James was the brother of Jesus and the author of the Book of James. Historically, he has been called James the Just. He was also the pastor of the church in Jerusalem. But for now, I will share about him as a little brother, a skeptical brother at that. Jesus was older, stronger, and obviously more holy! He was Mary’s firstborn, and James came later. In opposition to the popular belief, held by many Catholics, that Mary and Joseph had no children after Jesus, the Bible says otherwise (Luke 2:7, Mark 6:3). Jesus had siblings, and James is one of them (Matt. 13:55). He is the little brother of Jesus Christ our Lord!
James and Jesus would have shared all the normal family experiences brother have. James would have felt all the awkward challenges of living in Jesus' shadow: outwrestled, outwitted, and schooled in his knowledge of Scripture by his big brother. Because their family was Jewish, they would have visited to the synagogue regularly, read the Torah daily, and made pilgrimages to the Temple in special occasions. James would have spent much time memorizing the Torah (the first five book of our Bible and some 613commandments).
Even though James grew up in a family of faith and knew the Scripture, this didn’t mean he believed Jesus was the Messiah. We don’t know exactly why James was skeptical, but we can imagine the reasons. Growing up with Jesus, James would have seen His miracles, but James was just like you and I. When we see modern-day miracles, our faith soars to new heights and yet a few days later we can be down in the dumps wondering where God is. Ultimately, we need to remember James was HUMAN. His greatest struggle was faith. His brother was the Son of God? The Messiah? It was hard for Jesus’ siblings to swallow. Imagine saying, “My brother is God.” Or “My brother is King of Kings.” In that day under Roman rule, that kind of statement was treason, punishable by death (John 19:19). Perhaps Jesus’siblings didn’t really want to believe. Believing in Jesus as Lord would have meant they needed to worship him. Who wants to worship their big brother? Joseph would have taught his son James and the other siblings about their oldest brother's position as Messiah, but many scholars believe Joseph died after their family traveled to the temple in Jerusalem in their childhood (Luke 2:41-52). As the years
passed and Jesus grew into a man, his reputation spread due to his miracles, incredible reaching, and healing the sick and lame. Jesus' fame brought controversy. Some thought he was a prophet, some a crazy man, others the Son of God! The gospel of John tells what his brothers thought: “not even his brothers believed in him” (John 7:6 ESV). In that time, to believe in Jesus as Lord could mean being executed as a traitor or shunned as a heretic! While we have every indication to believed that Mary’s faith was strong throughout the life of Christ, James on the other hand is another story. So what changed in this skeptical man? In the next blog you will find out.

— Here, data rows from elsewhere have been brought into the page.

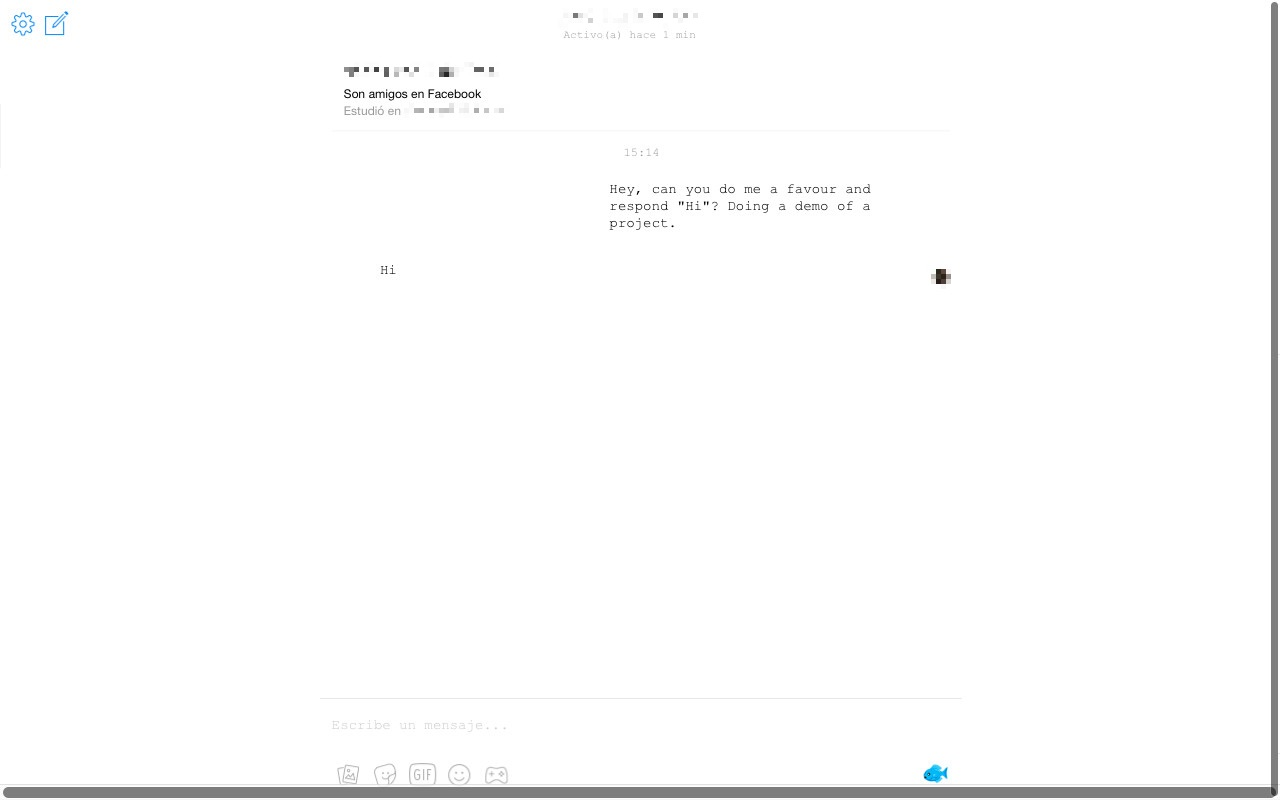
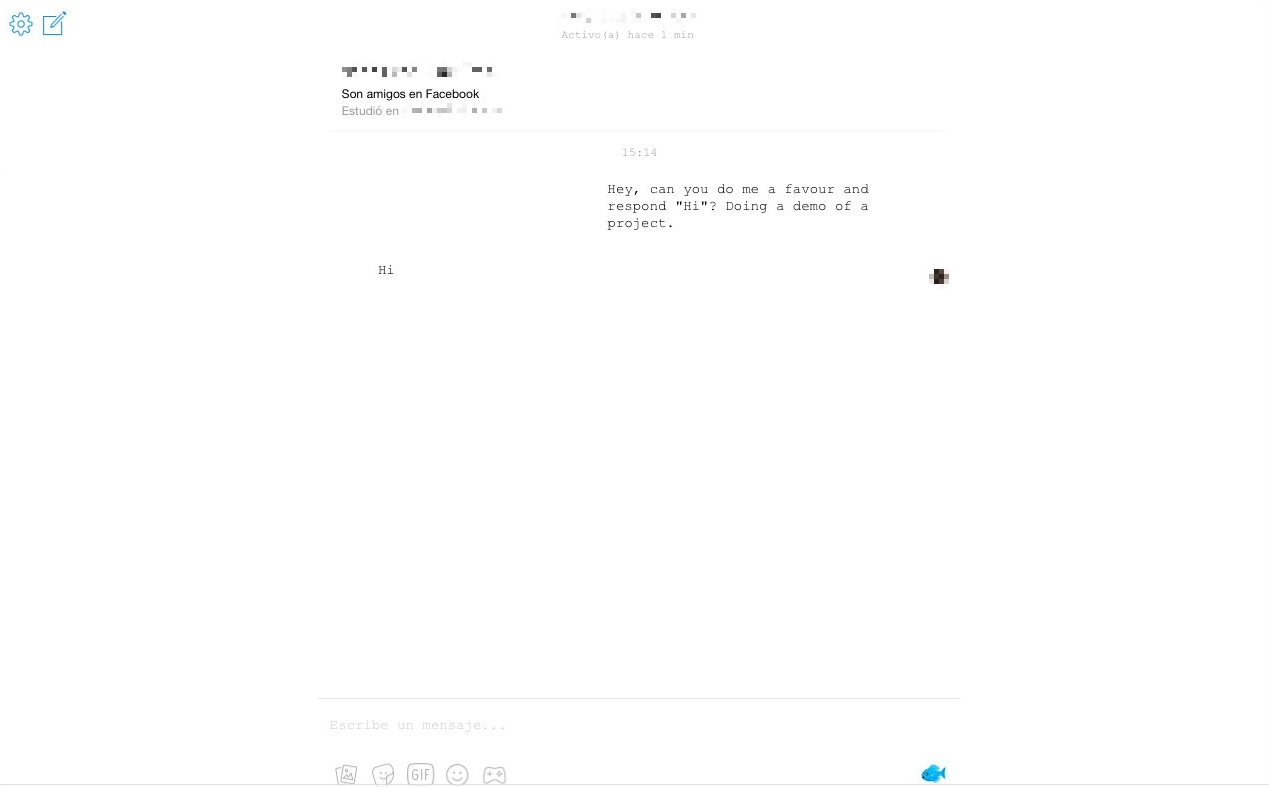
fixing screenshots

diff --git a/README.md b/README.md
@@ -1,6 +1,6 @@
 # Quiet Facebook
 
-![](https://raw.githubusercontent.com/knwr/quiet-messenger/master/screenshot-1.jpg)
+![](https://raw.githubusercontent.com/knwr/quiet-messenger/master/screenshot-1.png)
 ![](https://raw.githubusercontent.com/knwr/quiet-messenger/master/screenshot-2.jpg)
 
 ## Installation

1) How can you relate to this?
2) What do you think it would have been like to be a brother or sister of Jesus?
3) How do think God was using this life experience to grow James?